Real Estate Accounting

CPE Credits
NASBA Category




Course Description

There are many kinds of real estate transactions, each of which must be accounted for in its own unique way.  Real Estate Accounting describes how to properly account for various types of transactions, such as retail land sales, real estate sales, property exchanges, and the sale of time-share intervals. It also illustrates related financial statement presentations and accompanying disclosures. In addition, this course describes the accounting related to the rental of property and investments in real estate ventures.

Includes answers to many questions regarding Real Estate Accounting:
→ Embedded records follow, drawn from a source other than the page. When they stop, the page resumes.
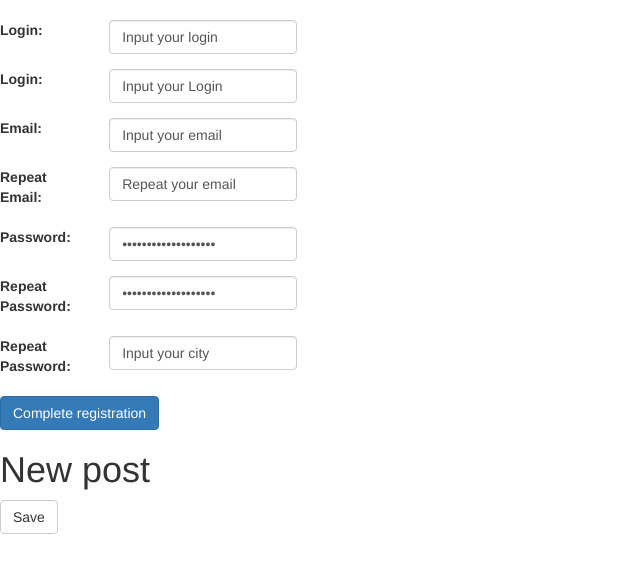
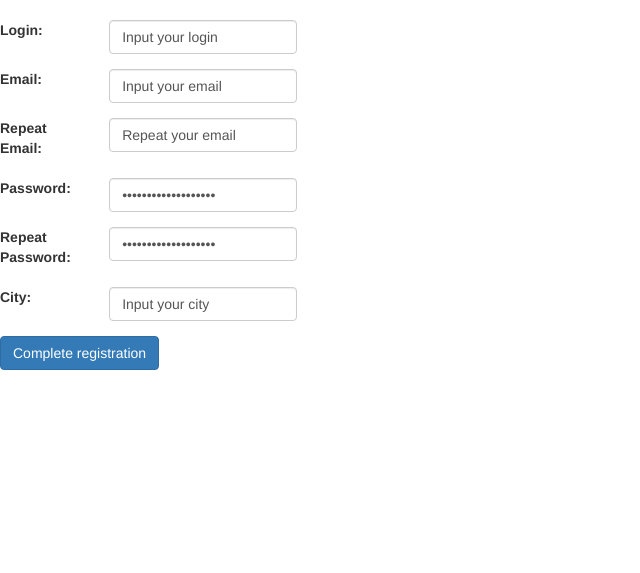
Before and after one commit to jimMoonrock/newproject, a Django app: page / in a window 1280 px wide. Shown: the top 573 px of the page, without its empty margins (0-640 px from the left). Run offline with Django 3.2, Linux system fonts and the light colour scheme; some libraries are stand-ins or nearby versions.

Commit message:
Last Change

```diff
--- a/app/templates/app/basic.html
+++ b/app/templates/app/basic.html
@@ -17,96 +17,84 @@
     {{form}}
 
     <div class="form-group row">
-    <label for="login_Form" class="col-sm-1 col-form-label">Login: </label>
+    <label for="login1" class="col-sm-1 col-form-label">Login: </label>
     <div class="col-sm-2">
-        <input type="text" class="form-control" id="login_Form" name = {{input_Login}}
+        <input type="text" class="form-control" id="login1" name = {{login}}
                   placeholder="Input your login" value ="Input your login">
     </div>
   </div>
-</form>
 
 
-<form method="post">
-    {% csrf_token %}
+
+
+
+
+
 
     <div class="form-group row">
-    <label for="login_form1" class="col-sm-1 col-form-label">Login: </label>
+    <label for="email1" class="col-sm-1 col-form-label">Email: </label>
     <div class="col-sm-2">
-      <input type="text" class="form-control" id="login_form1" name = {{login_form}}
-                  placeholder="Input your Login" value ="Input your Login">
-    </div>
-  </div>
-</form>
-
-
-<form method="post">
-    {% csrf_token %}
-
-    <div class="form-group row">
-    <label for="email_form1" class="col-sm-1 col-form-label">Email: </label>
-    <div class="col-sm-2">
-      <input type="text" class="form-control" id="email_form1" name = {{email_form}}
+      <input type="text" class="form-control" id="email1" name = {{email}}
                   placeholder="Input your email" value ="Input your email">
     </div>
   </div>
 
       <div class="form-group row">
-    <label for="email_form2" class="col-sm-1 col-form-label">Repeat Email: </label>
+    <label for="email2" class="col-sm-1 col-form-label">Repeat Email: </label>
     <div class="col-sm-2">
-      <input type="text" class="form-control" id="email_form2" name = {{email_form}}
+      <input type="text" class="form-control" id="email2" name = {{email}}
                   placeholder="Repeat your email" value ="Repeat your email">
     </div>
   </div>
-</form>
 
 
-<form method="post">
-    {% csrf_token %}
+
+
 
   <div class="form-group row">
-    <label for="password_form1" class="col-sm-1 col-form-label">Password: </label>
+    <label for="password1" class="col-sm-1 col-form-label">Password: </label>
     <div class="col-sm-2">
-      <input type="password" class="form-control" id="password_form1" name = {{password_form}}
+      <input type="password" class="form-control" id="password1" name = {{password}}
                   placeholder="Input your password" value ="Input your password">
     </div>
   </div>
 
 
     <div class="form-group row">
-    <label for="password_form2" class="col-sm-1 col-form-label">Repeat Password: </label>
+    <label for="password2" class="col-sm-1 col-form-label">Repeat Password: </label>
     <div class="col-sm-2">
-      <input type="password" class="form-control" id="password_form2" name = {{password_form}}
+      <input type="password" class="form-control" id="password2" name = {{password}}
                   placeholder="Repeat your password" value ="Input your password">
     </div>
   </div>
-</form>
 
 
 
-    <form method="post">
-        {% csrf_token %}
+
+
      <div class="form-group row">
-    <label for="city_form" class="col-sm-1 col-form-label">Repeat Password: </label>
+    <label for="city1" class="col-sm-1 col-form-label">City: </label>
     <div class="col-sm-2">
-      <input type="text" class="form-control" id="city_form" name = {{city_form}}
+      <input type="text" class="form-control" id="city1" name = {{city}}
                   placeholder="Input your city" value ="Input your city">
     </div>
   </div>
-    </form>
+
 
     <button class="btn btn-primary" type="submit">Complete registration</button>
 
 
 
-{% block content %}
+<!--{% block content %}
     <h1>New post</h1>
     <form method="POST" class="post-form">
         {% csrf_token %}
         {{ form.as_p }}
         <button type="submit" class="save btn btn-default">Save</button>
-    </form>
 {% endblock %}
+    -->
 
+</form>
 
 </body>
 </html>
```
Also changed, not shown: app/forms.py (+5 -5 lines).
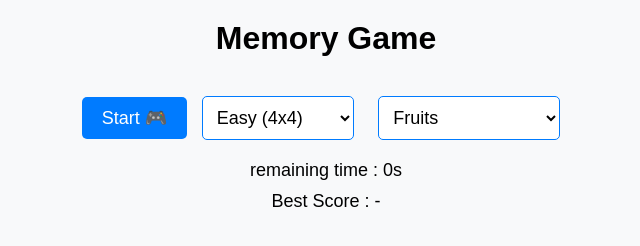
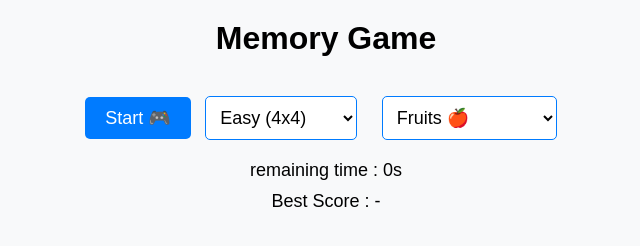
Before and after one commit to Frejuste26/MemoryGame, a plain HTML site: page index.html in a window 1280 px wide. Shown: the full height of the page, 314-954 px from the left. Drawn offline with Linux system fonts and the light colour scheme.

Commit message:
Update index.html

```diff
--- a/index.html
+++ b/index.html
@@ -16,13 +16,24 @@
     <option value="8">Hard (8x8)</option>
   </select>
   <select id="theme">
-    <option value="fruits">Fruits</option>
-    <option value="animals">Animals</option>
-    <option value="shapes">Geometric Forms</option>
-    <option value="weather">Weather icons</option>
-    <option value="food">Foods</option>
-    <option value="vehicules">Cars</option>
-    <option value="plants">Plants</option>
+                <option value="fruits">Fruits 🍎</option>
+                <option value="animals">Animaux 🐱</option>
+                <option value="shapes">Formes ⭐</option>
+                <option value="weather">Météo ☀️</option>
+                <option value="food">Nourriture 🍕</option>
+                <option value="vehicules">Véhicules 🚗</option>
+                <option value="plants">Plantes 🌸</option>
+                <option value="sports">Sports ⚽</option>
+                <option value="technologies">Technologies 💻</option>
+                <option value="musique">Musique 🎷</option>
+                <option value="emotions">Emotions 😊</option>
+                <option value="voyages">Voyages 🗺️</option>
+                <option value="outils">Outils 🔧</option>
+                <option value="flags">Drapeaux 🇫🇷</option>
+                <option value="brands">Marques 🏭</option>
+                <option value="symbols">Symboles ♠️</option>
+                <option value="hearts">Coeurs ❤️</option>
+                <option value="jobs">Jobs 💼</option>
   </select>
   <div id="score">Coups : 0</div>
   <div id="countdown">remaining time : 0s</div>
```
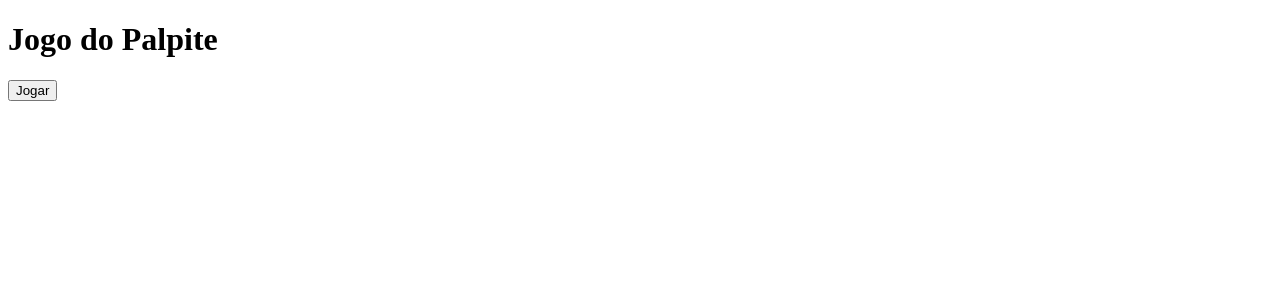
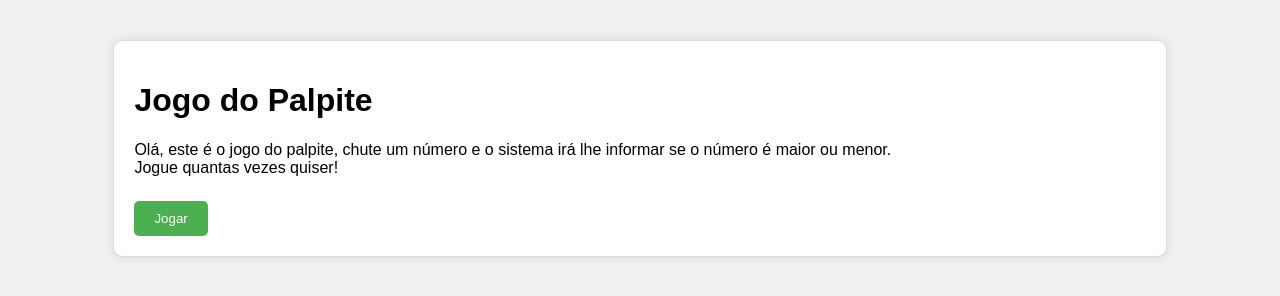
Before and after one commit to AlvaroHVP/IntensiveStudies, a plain HTML site: page index.html in a window 1280 px wide. Drawn offline with Linux system fonts and the light colour scheme.

Commit message:
Adicionado CSS e melhorias

```diff
--- a/index.html
+++ b/index.html
@@ -3,12 +3,18 @@
 <head>
     <meta charset="UTF-8">
     <meta name="viewport" content="width=device-width, initial-scale=1.0">
+    <link rel="stylesheet" href="style.css">
     <title>Jogo do Palpite</title>
 </head>
 <body>
-    <h1>Jogo do Palpite</h1>
-    <p id="mensagem"></p>
-    <button id="jogar-novamente" onclick="jogar()">Jogar</button>
+    <div id="game-container">
+        <h1>Jogo do Palpite</h1>
+        <p>Olá, este é o jogo do palpite, chute um número e o sistema irá lhe informar se o número é maior ou menor. <br>
+            Jogue quantas vezes quiser!
+        </p>
+        <p id="mensagem"></p>
+        <button id="botao" onclick="jogar()">Jogar</button>
+    </div>
     <script src="randompalpite.js"></script>
 </body>
 </html>
--- /dev/null
+++ b/style.css
@@ -0,0 +1,44 @@
+
+body {
+    font-family: Arial, sans-serif;
+    background-color: #f0f0f0;
+  }
+
+
+  #game-container {
+    width: 80%;
+    margin: 40px auto;
+    padding: 20px;
+    background-color: #fff;
+    border: 1px solid #ddd;
+    border-radius: 10px;
+    box-shadow: 0 0 10px rgba(0, 0, 0, 0.1);
+  }
+
+
+  #botao {
+    background-color: #4CAF50;
+    color: #fff;
+    padding: 10px 20px;
+    border: none;
+    border-radius: 5px;
+    cursor: pointer;
+  }
+
+  #botao:hover {
+    background-color: #3e8e41;
+  }
+
+
+  #mensagem {
+    font-size: 24px;
+    font-weight: bold;
+    margin-bottom: 20px;
+  }
+
+
+  .resultado {
+    font-size: 18px;
+    color: #666;
+    margin-top: 20px;
+  }
```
  • Which pre-acquisition costs can I capitalize?
  • How do I capitalize the cost of interest into a real estate project?
  • Do I recognize goodwill when buying an income-producing property?
  • What are the criteria for using the different income recognition methods?
  • How do I account for an exchange of property?
  • How do I account for the sale of a time-share interval?
  • What types of leases can be offered to a prospective tenant?
  • How do I account for asset retirement obligations?
  • How does an investor account for an interest in a real estate venture?
  • And many more!


Steven M. Bragg, CPA

Steven M. Bragg, CPA, is a full-time book and course author who has written more than 70 business books. He provides Western CPE with self-study courses in the areas of accounting and finance, with an emphasis on the practical application of accounting standards and management techniques. A sampling of his courses include the The New Controller Guidebook, The GAAP Guidebook, Accountants’ Guidebook, and Closing the Books: An Accountant’s Guide. He also manages the Accounting Best Practices podcast. Steven has been the CFO or controller of both public and private companies and has been a consulting manager with Ernst & Young and an auditor with …

Steven M. Bragg, CPA Read More »

Course Specifics

Course ID
Revision Date
June 26, 2020
Number of Pages
Advanced Preparation


Compliance Information

NASBA Provider Number: 103220

Learning Objectives

Upon successful completion of this course, participants will be able to:

Chapter 1

  • Recognize the underlying principles of accounting, the nature of the accounting cycle, and the types of organizations that can be used to engage in real estate transactions.

Chapter 2

  • Specify the types of project costs, as well as when and how to capitalize interest on a real estate project.

Chapter 3

  • Identify the steps involved in accounting for an acquired income-producing property, as well as the process flow for goodwill impairment testing. Also, recognize the alternative treatment of amortizing goodwill, and the circumstances under which it can be used.

Chapter 4

  • Specify the criteria for determining a buyer’s commitment to pay, and the types of income recognition methods that can be used.

Chapter 5

  • Recognize the nature of a retail land sale, the manner in which income recognition methods can be applied to these sales, and the calculation of the net sales figure associated with a retail land sale.

Chapter 6

  • Identify the options available for valuing exchanged property, and the use of boot in calculating profits.

Chapter 7

  • Identify the characteristics of time-share arrangements, as well as the calculation of sale prices and the criteria for recognizing a time-share sale.

Chapter 8

  • Recognize the nature of contingent rent agreements, lease incentives, and leasehold improvements, and the accounting for them.

Chapter 9

  • Specify the criteria for recognizing asset retirement obligations, as well as the rules for calculating these obligations. Also, identify the criteria for recognizing environmental obligations.

Chapter 10

  • Identify the calculation requirements for the equity method of accounting, as well as the origin of the costs used in the cost method, and the treatment of investor loans to a venture.

Chapter 11

  • Recognize the types of entities that can be classified as common interest realty associations, as well as the accounting for special assessments.